- What the task requires -
Every line in the entries that holds the word "const" counts toward the answer, which should be a single number.

- Task inputs -
━━━

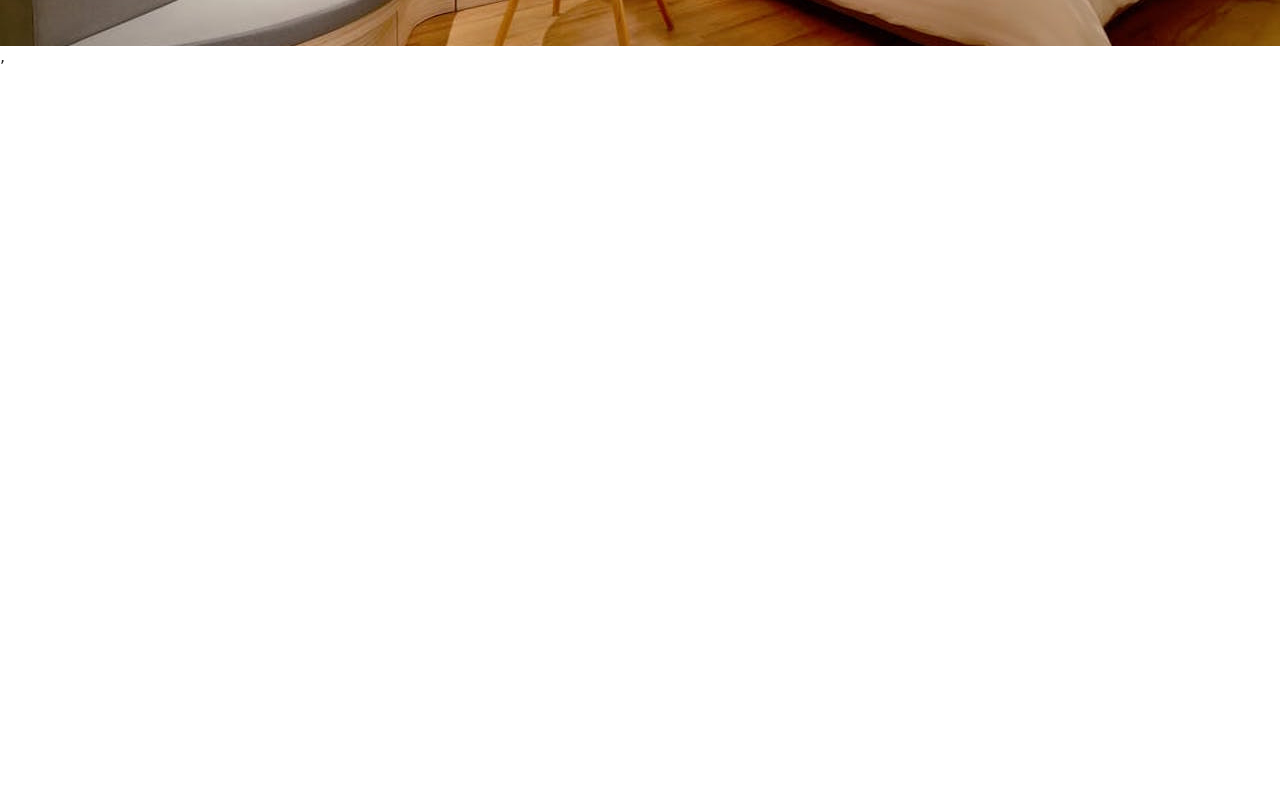
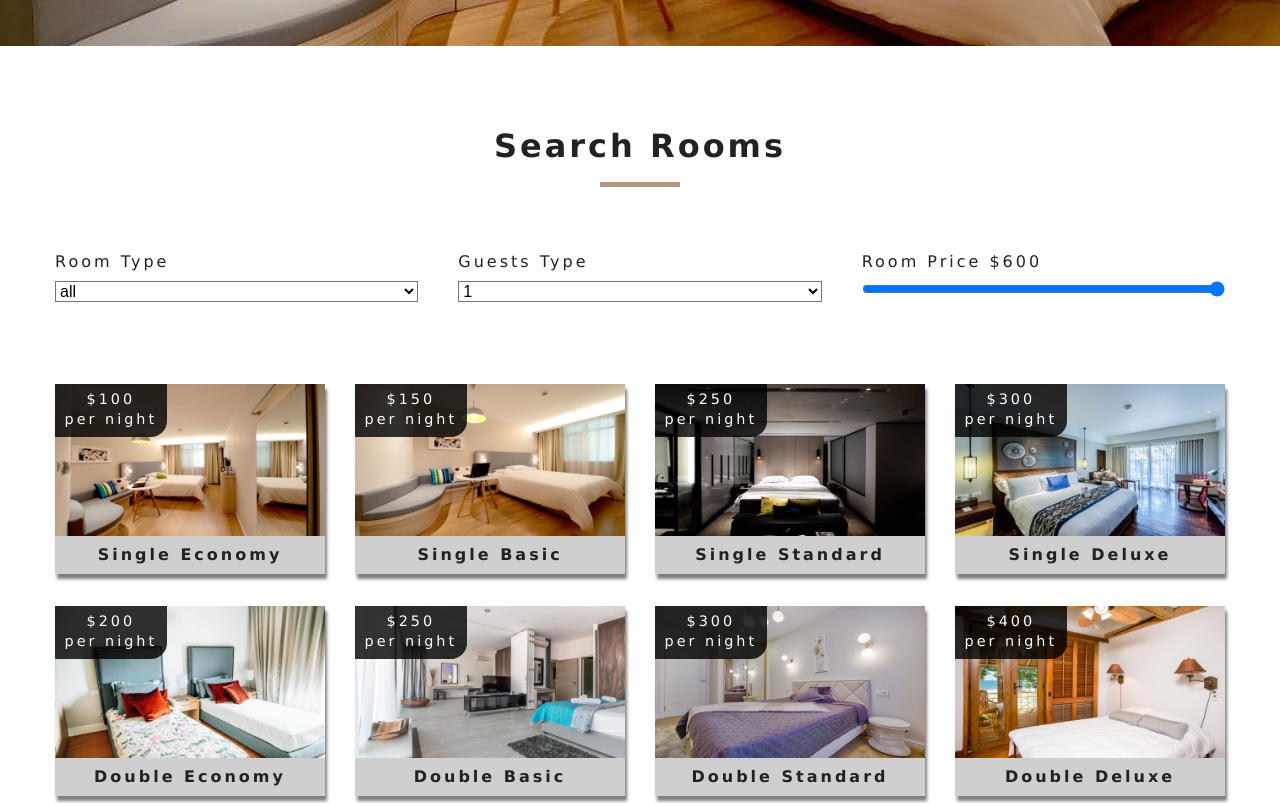
Before and after one commit to Augs0/reactHotel, a React (Create React App) app: page /rooms in a window 1280 px wide. Shown: the part 500-1303 px from the top of the page. Before the commit the page ends 800 px from the top, so only its background shows below. Built offline with nearby package versions, Linux system fonts and the light colour scheme.

Commit message:
added most search functionality and single room page

```diff
--- a/src/components/Loading.js
+++ b/src/components/Loading.js
@@ -1,5 +1,5 @@
 import React from 'react';
-import loadingGif from '../images/loading-gear.gif'
+import loadingGif from '../images/loading-arrow.gif'
 
 export default function Loading() {
     return (
--- /dev/null
+++ b/src/components/RoomsContainer.js
@@ -0,0 +1,47 @@
+import React from 'react';
+import RoomsFilter from './RoomsFilter';
+import RoomsList from './RoomsList';
+import { withRoomConsumer } from '../context';
+import Loading from './Loading';
+
+function RoomContainer({ context }) {
+    const { loading, sortedRooms, rooms } = context;
+    if (loading) {
+        return <Loading />;
+    }
+    return (
+        <div>
+            <RoomsFilter rooms={rooms} />
+            <RoomsList rooms={sortedRooms} />
+        </div>
+    );
+}
+
+export default withRoomConsumer(RoomContainer);
+
+// import React from 'react';
+// import RoomsFilter from './RoomsFilter';
+// import RoomsList from './RoomsList';
+// import { RoomConsumer } from '../context';
+// import Loading from './Loading';
+
+// export default function RoomsContainer() {
+//     return (
+//         <RoomConsumer>
+//             {
+//                 (value) => {
+//                     const { loading, sortedRooms, rooms } = value;
+//                     if (loading) {
+//                         return <Loading />;
+//                     }
+//                     return (
+//                         <div>
+//                             <RoomsFilter rooms={rooms} />
+//                             <RoomsList rooms={sortedRooms} />
+//                         </div>
+//                     )
+//                 }
+//             }
+//         </RoomConsumer>
+//     )
+// }
--- /dev/null
+++ b/src/components/RoomsFilter.js
@@ -0,0 +1,68 @@
+import React, { useContext } from 'react';
+import { RoomContext } from '../context';
+import Title from '../components/Title';
+
+const getUnique = (items, value) => {
+    return [...new Set(items.map(item => item[value]))]
+}
+
+export default function RoomsFilter({ rooms }) {
+    const context = useContext(RoomContext);
+    const {
+        handleChange,
+        type,
+        capacity,
+        price,
+        minPrice,
+        maxPrice,
+        minSize,
+        maxSize,
+        breakfast,
+        pets } = context;
+
+    // Get unique types
+    let types = getUnique(rooms, 'type');
+    //  Add all
+    types = ['all', ...types];
+    //  Map to JSX
+    types = types.map((item, idx) => {
+        return <option value={item} key={idx}>{item}</option>
+    })
+
+    //  Get people
+    let people = getUnique(rooms, 'capacity');
+    people = people.map((item, idx) => {
+        return <option key={idx} value={item}>{item}</option>
+    })
+    return (
+        <section className="filter-container">
+            <Title title="Search rooms" />
+            <form className="filter-form">
+                {/* Select type */}
+                <div className="form-group">
+                    <label htmlFor="type">Room Type</label>
+                    <select name="type" id="type" value={type} className="form-control" onChange={handleChange}>
+                        {types}
+                    </select>
+                </div>
+                {/* End select type */}
+                {/* Select guests */}
+                <div className="form-group">
+                    <label htmlFor="capacity">Guests Type</label>
+                    <select name="capacity" id="capacity" value={capacity} className="form-control" onChange={handleChange}>
+                        {people}
+                    </select>
+                </div>
+                {/* End select guests */}
+                {/* Room price */}
+                <div className="form-group">
+                    <label htmlFor="price">Room Price ${price}</label>
+                    <input type="range" name="price" min={minPrice} max={maxPrice} id="price"
+                        value={price} onChange={handleChange} className="form-control" />
+                </div>
+                {/* End of room price */}
+            </form>
+        </section>
+
+    )
+}
--- /dev/null
+++ b/src/components/RoomsList.js
@@ -0,0 +1,20 @@
+import React from 'react'
+import Room from './Room'
+
+export default function RoomsList({ rooms }) {
+    if (rooms.length === 0) {
+        return (
+            <div className="empty-search">
+                No matching rooms found.
+            </div>
+        );
+    }
+    return (<section className="roomsList">
+        <div className="roomslist-center">
+            {rooms.map(room => {
+                return <Room key={room.id} room={room} />
+            })}
+        </div>
+    </section>
+    )
+}
--- a/src/context.js
+++ b/src/context.js
@@ -10,18 +10,36 @@ class RoomProvider extends Component {
         rooms: [],
         sortedRooms: [],
         featuredRooms: [],
-        loading: true
+        loading: true,
+        type: "all",
+        capacity: 1,
+        price: 0,
+        minPrice: 0,
+        maxPrice: 0,
+        minSize: 0,
+        maxSize: 0,
+        breakfast: false,
+        pets: false
     };
 
     //getData
     componentDidMount() {
         let rooms = this.formatData(items);
         let featuredRooms = rooms.filter(room => room.featured === true);
+        let maxPrice = Math.max(...rooms.map(item => {
+            return item.price
+        }))
+        let maxSize = Math.max(...rooms.map(item => {
+            return item.size
+        }))
         this.setState({
             rooms,
             featuredRooms,
             sortedRooms: rooms,
-            loading: false
+            loading: false,
+            price: maxPrice,
+            maxPrice,
+            maxSize
         })
     }
 
@@ -42,9 +60,41 @@ class RoomProvider extends Component {
         return room;
     }
 
+    handleChange = (e) => {
+        const target = e.target;
+        const value = e.type === 'checkbox' ? target.checked : target.value;
+        const name = e.target.name;
+        this.setState({
+            //  Looking for the name of info in state and returning the value of that
+            [name]: value
+        }, this.filterRooms) //  Async - runs after the setState
+    }
+
+    filterRooms = () => {
+        let { rooms, type, capacity, price, minSize, maxSize, breakfast, pets } = this.state;
+        let tempRooms = [...rooms];
+        // Transform values
+        capacity = parseInt(capacity);
+        price = parseInt(price)
+        //  If a room type is selected, return all rooms that match the type that is in the state
+        if (type !== 'all') {
+            tempRooms = tempRooms.filter(room => room.type === type)
+        }
+        //  Filter by capacity - only if more than 1
+        if (capacity !== 1) {
+            tempRooms = tempRooms.filter(room => room.capacity >= capacity)
+        }
+        //  Filter by price
+        tempRooms = tempRooms.filter(room => room.price <= price)
+        //  Change state
+        this.setState({
+            sortedRooms: tempRooms
+        })
+    }
+
     render() {
         return (
-            <RoomContext.Provider value={{ ...this.state, getRoom: this.getRoom }}>
+            <RoomContext.Provider value={{ ...this.state, getRoom: this.getRoom, handleChange: this.handleChange }}>
                 {this.props.children}
             </RoomContext.Provider>
         )
@@ -53,4 +103,12 @@ class RoomProvider extends Component {
 
 const RoomConsumer = RoomContext.Consumer;
 
+export function withRoomConsumer(Component) {
+    return function ConsumerWrapper(props) {
+        return <RoomConsumer>
+            {value => <Component{...props} context={value} />}
+        </RoomConsumer>
+    }
+}
+
 export { RoomProvider, RoomConsumer, RoomContext };
--- a/src/pages/Rooms.js
+++ b/src/pages/Rooms.js
@@ -2,6 +2,7 @@ import React from 'react';
 import Hero from '../components/Hero';
 import Banner from '../components/Banner';
 import { Link } from 'react-router-dom';
+import RoomsContainer from '../components/RoomsContainer'
 
 export default function Rooms() {
     return (
@@ -13,6 +14,7 @@ export default function Rooms() {
                     </Link>
                 </Banner>
             </Hero>
+            <RoomsContainer />
         </div>
     )
 }
--- a/src/pages/SingleRoom.js
+++ b/src/pages/SingleRoom.js
@@ -25,12 +25,51 @@ export default class SingleRoom extends Component {
             </div>
         }
         const { name, description, capacity, size, price, extras, breakfast, pets, images } = room
+        const [main, ...remainingImgs] = images;
         return (
-            <StyledHero img={images[0] || defaultBcg}>
-                <Banner title={`${name} room`}>
-                    <Link to="/rooms" className="btn-primary">Back to rooms</Link>
-                </Banner>
-            </StyledHero>
+            <>
+                <StyledHero img={images[0] || defaultBcg}>
+                    <Banner title={`${name} room`}>
+                        <Link to="/rooms" className="btn-primary">Back to rooms</Link>
+                    </Banner>
+                </StyledHero>
+                <section className="single-room">
+                    <div className="single-room-images">
+                        {remainingImgs.map((image, index) => {
+                            return <img key={index} src={image} alt={name} />
+                        })}
+                    </div>
+                    <div className="single-room-info">
+                        <article className="description">
+                            <h2>Details</h2>
+                            <p>{description}</p>
+                        </article>
+                        <article className="info">
+                            <h2>Info</h2>
+                            <p>Price: £{price}</p>
+                            <p>Size: {size} square feet</p>
+                            <p>Max capacity: {capacity > 1 ?
+                                `${capacity} people` :
+                                `${capacity} person`
+                            }</p>
+                            <p>
+                                {pets ? "Pets allowed" : "No pets  allowed"}
+                            </p>
+                            <p>
+                                {breakfast && "Free breakfast included"}
+                            </p>
+                        </article>
+                    </div>
+                </section>
+                <section className="room-extras">
+                    <h2>Extras</h2>
+                    <ul className="extras">
+                        {extras.map((extra, index) => {
+                            return <li key={index}>- {extra}</li>
+                        })}
+                    </ul>
+                </section>
+            </>
         )
     }
 }
```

━━━

- Exercise result -
11